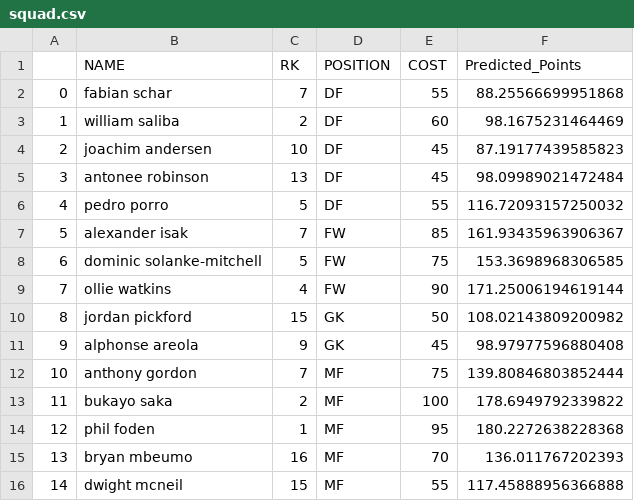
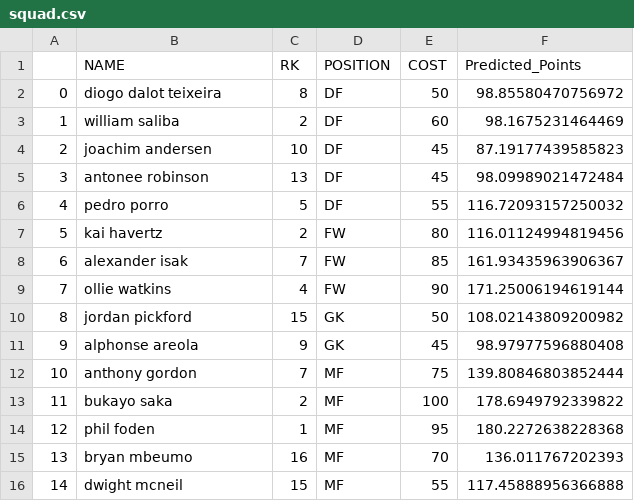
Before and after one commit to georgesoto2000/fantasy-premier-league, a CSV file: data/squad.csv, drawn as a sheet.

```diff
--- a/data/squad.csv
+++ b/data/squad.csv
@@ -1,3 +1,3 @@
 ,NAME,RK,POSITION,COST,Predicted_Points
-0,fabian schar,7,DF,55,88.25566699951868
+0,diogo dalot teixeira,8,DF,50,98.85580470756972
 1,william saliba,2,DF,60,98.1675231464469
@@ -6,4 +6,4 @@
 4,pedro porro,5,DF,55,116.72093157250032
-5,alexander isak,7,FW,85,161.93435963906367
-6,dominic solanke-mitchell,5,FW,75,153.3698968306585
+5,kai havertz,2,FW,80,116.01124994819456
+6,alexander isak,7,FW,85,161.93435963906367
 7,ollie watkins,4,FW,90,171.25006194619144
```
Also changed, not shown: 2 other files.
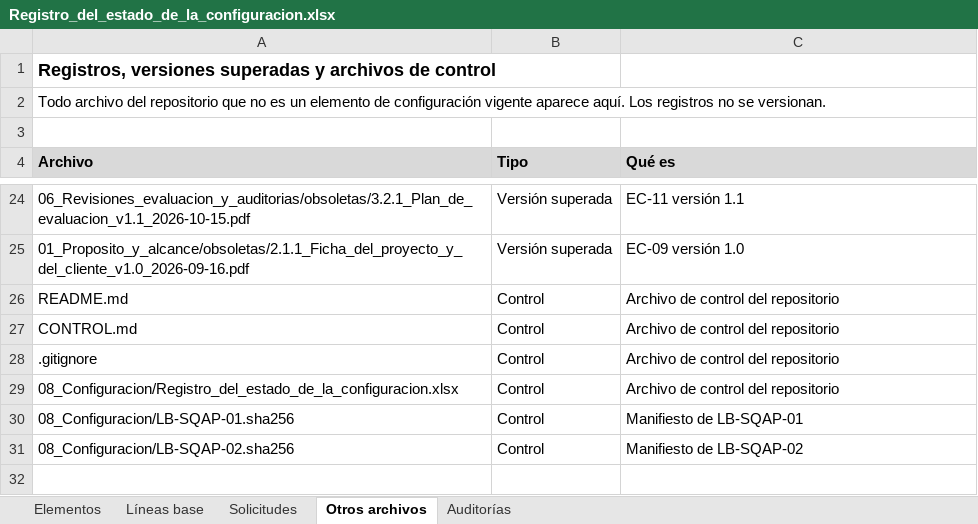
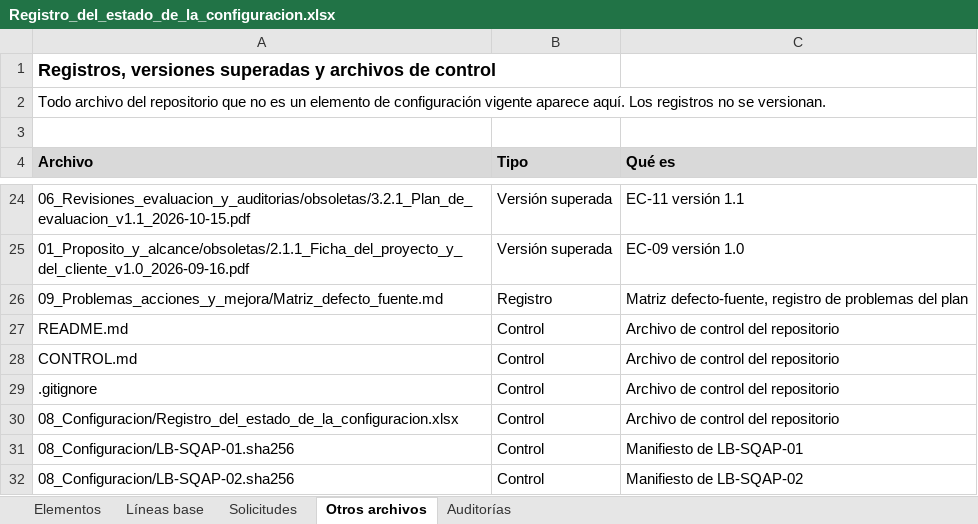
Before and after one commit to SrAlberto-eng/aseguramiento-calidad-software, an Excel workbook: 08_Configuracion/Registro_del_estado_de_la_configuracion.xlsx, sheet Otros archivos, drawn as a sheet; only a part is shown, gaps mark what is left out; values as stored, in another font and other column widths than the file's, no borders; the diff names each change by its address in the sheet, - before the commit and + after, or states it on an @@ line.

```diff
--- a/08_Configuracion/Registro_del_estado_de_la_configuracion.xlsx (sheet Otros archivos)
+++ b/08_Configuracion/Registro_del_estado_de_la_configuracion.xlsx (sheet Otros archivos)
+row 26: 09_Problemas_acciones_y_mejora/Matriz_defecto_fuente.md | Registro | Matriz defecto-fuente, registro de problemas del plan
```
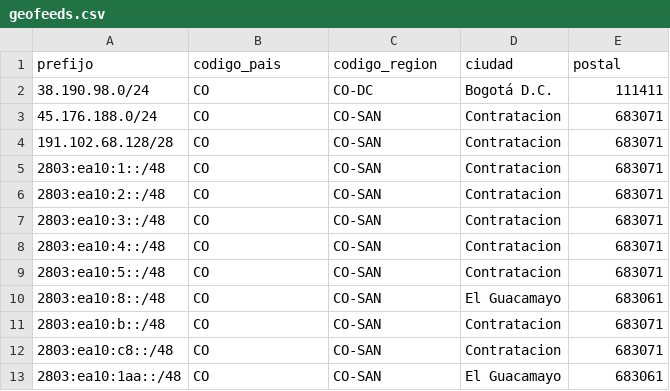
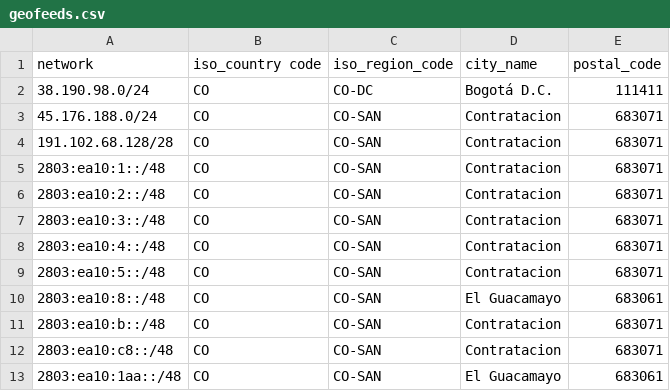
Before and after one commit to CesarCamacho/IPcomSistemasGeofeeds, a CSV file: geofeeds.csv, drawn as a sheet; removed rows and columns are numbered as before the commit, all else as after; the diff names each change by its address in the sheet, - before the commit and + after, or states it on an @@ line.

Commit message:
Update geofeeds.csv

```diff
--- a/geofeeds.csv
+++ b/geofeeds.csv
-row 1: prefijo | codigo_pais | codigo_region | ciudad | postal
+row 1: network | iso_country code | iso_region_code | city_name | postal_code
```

+ + + + + + +

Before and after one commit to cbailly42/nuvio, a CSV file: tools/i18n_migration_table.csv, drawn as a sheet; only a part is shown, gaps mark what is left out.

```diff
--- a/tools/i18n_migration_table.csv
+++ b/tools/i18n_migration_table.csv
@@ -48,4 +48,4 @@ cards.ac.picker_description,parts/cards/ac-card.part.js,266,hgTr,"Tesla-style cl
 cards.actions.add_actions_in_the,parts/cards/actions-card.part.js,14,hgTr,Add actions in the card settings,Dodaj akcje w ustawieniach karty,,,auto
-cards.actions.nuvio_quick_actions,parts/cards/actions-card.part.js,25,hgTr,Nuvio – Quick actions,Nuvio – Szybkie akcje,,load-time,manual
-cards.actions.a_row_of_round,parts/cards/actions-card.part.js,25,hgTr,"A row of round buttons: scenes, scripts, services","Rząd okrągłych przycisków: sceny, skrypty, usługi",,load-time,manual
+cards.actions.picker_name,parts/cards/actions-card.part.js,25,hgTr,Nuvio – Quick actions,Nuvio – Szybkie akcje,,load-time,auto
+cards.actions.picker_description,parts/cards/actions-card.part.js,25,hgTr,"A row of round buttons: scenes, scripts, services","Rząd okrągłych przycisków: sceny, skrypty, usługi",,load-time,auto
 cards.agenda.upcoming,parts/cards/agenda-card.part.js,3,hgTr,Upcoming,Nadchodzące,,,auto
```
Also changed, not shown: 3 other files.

+ + + + + + +

Read the entries above, then pull out the lines that include "each".

Before and after one commit to SrAlberto-eng/aseguramiento-calidad-software, an Excel workbook: 08_Configuracion/Registro_del_estado_de_la_configuracion.xlsx, sheet Otros archivos, drawn as a sheet; only a part is shown, gaps mark what is left out; values as stored, in another font and other column widths than the file's, no borders; the diff names each change by its address in the sheet, - before the commit and + after, or states it on an @@ line.
Before and after one commit to CesarCamacho/IPcomSistemasGeofeeds, a CSV file: geofeeds.csv, drawn as a sheet; removed rows and columns are numbered as before the commit, all else as after; the diff names each change by its address in the sheet, - before the commit and + after, or states it on an @@ line.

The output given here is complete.